< this writing we do >
is not owned by
The Bank of America
though it would be
if it were valuable
which is the
this writing we do
ignore below / just using to store some remarks
[quote='rayheinrich' pid='121719' dateline='1365002182']
The piece starts out: "Resist Abstractions...".
It then proceeds, contradictatorially, to feed
us contradictatorial abstractions.
Not that I have any problems with abstractions:
Writing, especially poetry, IS an abstraction.
(Words, BTW, are even worser abstractions.)
"Resist Abstractions" should be changed to:
"Resist Bad Abstractions". While the second
is just as useless as the first, at least it's
"... some of them already diamonds, most of
them coal waiting to stoke your furnace..."
Put THAT in your elephant graveyard and smoke it.
Better advice: "How to Write" by Gertrude Stein
Milo spake thus:
"The argument is specious as there is no actual contradiciton."
Telling us to write powerfully and then telling us to eschew abstractions is
contradiction enough for me. Locomotives, can indeed be powerful;
but so can democracy.
"Writing poetry btw is a not an abstraction. In fact, no verb is ever an abstraction."
Look closely, I used the word "writing" as a noun; as in:
"This writing sucks purple donkey dicks."
Poetry IS an abstraction if you define it by its meaning. Of course, if you want to
insist that poetry is the ink on the paper of a book, well , yes, that's not
an abstraction. (But note, please, that the word 'book' is not an actual book:
its an abstraction used for communication.)
My main criticism of the piece stem from the author own often muddied understanding of the differences between "abstract" and "abstraction"

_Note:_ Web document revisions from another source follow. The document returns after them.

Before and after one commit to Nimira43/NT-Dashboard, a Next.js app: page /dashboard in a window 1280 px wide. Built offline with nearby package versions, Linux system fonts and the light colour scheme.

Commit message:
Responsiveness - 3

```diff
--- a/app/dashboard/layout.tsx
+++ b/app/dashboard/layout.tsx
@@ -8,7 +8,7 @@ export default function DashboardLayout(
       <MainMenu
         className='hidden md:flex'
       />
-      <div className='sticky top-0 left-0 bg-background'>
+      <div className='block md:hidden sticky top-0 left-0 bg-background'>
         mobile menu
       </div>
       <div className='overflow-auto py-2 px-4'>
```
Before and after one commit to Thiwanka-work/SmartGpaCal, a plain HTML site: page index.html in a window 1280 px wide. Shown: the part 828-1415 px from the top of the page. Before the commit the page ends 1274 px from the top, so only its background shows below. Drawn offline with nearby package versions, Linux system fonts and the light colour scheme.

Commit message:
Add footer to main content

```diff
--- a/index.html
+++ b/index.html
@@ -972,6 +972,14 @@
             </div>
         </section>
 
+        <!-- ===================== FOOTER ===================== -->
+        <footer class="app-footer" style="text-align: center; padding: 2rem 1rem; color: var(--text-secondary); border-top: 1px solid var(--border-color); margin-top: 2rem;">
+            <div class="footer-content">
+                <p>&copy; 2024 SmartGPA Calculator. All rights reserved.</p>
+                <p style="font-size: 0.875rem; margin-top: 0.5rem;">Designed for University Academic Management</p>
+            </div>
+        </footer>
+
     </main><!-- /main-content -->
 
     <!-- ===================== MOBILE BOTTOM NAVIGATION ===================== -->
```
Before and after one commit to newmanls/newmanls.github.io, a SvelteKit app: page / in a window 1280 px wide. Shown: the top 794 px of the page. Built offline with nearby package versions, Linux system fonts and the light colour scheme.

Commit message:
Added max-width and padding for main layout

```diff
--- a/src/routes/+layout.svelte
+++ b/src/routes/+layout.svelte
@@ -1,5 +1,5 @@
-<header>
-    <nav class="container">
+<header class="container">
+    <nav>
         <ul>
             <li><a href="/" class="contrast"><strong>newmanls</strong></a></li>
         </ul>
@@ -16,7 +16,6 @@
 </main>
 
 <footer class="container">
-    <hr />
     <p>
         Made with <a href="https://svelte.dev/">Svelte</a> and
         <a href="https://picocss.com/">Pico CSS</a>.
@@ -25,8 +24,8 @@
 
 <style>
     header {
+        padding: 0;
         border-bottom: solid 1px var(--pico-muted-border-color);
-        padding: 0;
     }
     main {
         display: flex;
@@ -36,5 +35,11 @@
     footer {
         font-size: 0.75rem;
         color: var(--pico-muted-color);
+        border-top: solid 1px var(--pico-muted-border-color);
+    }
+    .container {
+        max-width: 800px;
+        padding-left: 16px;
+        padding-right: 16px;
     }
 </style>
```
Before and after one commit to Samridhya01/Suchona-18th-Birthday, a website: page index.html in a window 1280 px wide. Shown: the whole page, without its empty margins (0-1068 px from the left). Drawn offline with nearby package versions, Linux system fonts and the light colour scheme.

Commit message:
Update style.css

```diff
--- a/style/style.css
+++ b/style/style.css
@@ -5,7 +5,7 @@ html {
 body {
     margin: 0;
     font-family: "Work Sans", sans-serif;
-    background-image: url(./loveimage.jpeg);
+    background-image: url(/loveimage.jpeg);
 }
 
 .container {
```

As for comparing a modern 2 page essay on a particular aspect of writing with a 80 year old 200 page book on the general subject of writing? Seems unproductive at best.
“In order to write the poem you want to write,
in the end you have to become the person you
need to become to write that poem.”
- Junot Díaz